Dataset content Start Marker

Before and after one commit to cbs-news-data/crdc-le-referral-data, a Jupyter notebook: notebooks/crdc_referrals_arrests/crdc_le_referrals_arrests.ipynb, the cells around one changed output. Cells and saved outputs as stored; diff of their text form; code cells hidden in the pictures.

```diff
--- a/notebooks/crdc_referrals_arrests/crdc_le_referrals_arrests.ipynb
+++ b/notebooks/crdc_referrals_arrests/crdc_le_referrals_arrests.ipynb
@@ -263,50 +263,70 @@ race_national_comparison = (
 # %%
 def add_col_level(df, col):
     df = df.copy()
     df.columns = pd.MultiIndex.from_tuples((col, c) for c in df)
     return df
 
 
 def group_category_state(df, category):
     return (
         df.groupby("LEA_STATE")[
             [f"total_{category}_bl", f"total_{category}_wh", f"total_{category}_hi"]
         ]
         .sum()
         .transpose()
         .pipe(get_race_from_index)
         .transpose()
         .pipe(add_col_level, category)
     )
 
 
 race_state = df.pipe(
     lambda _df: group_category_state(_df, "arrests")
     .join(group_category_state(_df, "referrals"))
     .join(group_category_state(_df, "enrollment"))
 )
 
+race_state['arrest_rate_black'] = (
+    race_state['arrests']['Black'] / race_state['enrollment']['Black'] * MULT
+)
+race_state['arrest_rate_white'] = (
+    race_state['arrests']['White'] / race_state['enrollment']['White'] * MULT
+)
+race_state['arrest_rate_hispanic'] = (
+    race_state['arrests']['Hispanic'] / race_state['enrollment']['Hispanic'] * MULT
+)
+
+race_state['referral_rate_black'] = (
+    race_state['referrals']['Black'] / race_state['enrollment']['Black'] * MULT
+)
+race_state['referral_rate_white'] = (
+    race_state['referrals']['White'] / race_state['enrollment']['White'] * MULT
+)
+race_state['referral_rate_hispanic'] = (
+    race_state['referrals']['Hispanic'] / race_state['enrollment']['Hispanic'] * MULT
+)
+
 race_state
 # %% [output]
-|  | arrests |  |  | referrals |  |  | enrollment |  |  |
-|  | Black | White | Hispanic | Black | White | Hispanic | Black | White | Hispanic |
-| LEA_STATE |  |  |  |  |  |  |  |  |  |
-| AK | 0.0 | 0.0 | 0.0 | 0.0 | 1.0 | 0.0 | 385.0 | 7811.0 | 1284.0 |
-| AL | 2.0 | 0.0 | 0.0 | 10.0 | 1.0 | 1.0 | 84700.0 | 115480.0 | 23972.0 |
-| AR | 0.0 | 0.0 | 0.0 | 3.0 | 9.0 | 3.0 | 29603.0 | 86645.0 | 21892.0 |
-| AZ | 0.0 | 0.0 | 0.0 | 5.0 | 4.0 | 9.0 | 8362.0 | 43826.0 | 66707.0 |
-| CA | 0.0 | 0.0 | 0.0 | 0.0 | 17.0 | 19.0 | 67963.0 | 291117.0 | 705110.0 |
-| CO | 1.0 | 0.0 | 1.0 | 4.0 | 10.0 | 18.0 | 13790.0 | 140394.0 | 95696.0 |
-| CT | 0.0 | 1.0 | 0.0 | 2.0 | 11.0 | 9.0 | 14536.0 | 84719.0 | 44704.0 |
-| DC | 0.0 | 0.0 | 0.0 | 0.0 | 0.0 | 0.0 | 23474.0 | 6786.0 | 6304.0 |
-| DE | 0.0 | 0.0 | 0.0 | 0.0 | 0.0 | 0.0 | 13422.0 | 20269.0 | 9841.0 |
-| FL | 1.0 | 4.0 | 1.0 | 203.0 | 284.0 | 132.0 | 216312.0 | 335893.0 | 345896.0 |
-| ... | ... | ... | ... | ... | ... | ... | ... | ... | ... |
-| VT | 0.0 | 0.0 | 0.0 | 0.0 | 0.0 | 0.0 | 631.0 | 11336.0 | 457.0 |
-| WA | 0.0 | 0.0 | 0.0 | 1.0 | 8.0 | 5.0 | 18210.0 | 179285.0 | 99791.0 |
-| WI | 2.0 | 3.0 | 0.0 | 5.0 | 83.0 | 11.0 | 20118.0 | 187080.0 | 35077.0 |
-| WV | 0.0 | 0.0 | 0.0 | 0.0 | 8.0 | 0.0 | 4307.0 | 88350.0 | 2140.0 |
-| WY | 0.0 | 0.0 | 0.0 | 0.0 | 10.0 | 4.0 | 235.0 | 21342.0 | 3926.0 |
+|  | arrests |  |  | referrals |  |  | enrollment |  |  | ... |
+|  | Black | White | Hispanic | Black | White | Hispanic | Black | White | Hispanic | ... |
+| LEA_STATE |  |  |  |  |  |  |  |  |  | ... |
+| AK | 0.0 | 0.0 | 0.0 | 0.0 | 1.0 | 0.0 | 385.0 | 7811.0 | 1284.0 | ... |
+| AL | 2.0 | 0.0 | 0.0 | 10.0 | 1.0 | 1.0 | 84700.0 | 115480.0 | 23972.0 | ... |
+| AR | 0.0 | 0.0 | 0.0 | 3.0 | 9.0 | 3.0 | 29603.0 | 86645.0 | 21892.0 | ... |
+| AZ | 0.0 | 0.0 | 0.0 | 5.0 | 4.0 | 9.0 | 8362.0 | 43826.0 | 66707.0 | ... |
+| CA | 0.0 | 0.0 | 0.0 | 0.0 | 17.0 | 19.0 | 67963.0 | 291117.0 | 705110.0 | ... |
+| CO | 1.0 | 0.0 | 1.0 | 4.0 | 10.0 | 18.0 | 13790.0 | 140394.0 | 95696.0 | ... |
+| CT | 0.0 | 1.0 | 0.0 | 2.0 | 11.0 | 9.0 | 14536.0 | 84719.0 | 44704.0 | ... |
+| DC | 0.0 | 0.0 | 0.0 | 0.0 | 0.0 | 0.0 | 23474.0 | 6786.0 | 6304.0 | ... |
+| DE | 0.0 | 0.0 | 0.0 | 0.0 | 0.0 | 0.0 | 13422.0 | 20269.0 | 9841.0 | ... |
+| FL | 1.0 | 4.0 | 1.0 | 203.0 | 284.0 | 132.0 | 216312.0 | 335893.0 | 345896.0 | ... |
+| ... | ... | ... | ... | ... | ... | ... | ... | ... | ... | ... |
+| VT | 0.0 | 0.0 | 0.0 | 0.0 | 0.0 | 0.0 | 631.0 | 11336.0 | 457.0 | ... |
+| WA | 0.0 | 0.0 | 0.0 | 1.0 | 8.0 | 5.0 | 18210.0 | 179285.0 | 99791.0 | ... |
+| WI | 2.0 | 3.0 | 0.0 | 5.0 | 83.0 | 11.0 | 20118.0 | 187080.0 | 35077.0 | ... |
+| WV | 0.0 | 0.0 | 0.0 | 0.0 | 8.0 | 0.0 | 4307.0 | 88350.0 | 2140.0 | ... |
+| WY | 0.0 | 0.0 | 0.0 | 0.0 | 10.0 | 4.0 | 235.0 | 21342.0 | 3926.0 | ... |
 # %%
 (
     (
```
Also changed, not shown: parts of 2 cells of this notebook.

Dataset content End Marker

** Work order **
Look through the data above for lines holding the word "notebooks". State how many there are and nothing else.

** Response area **
3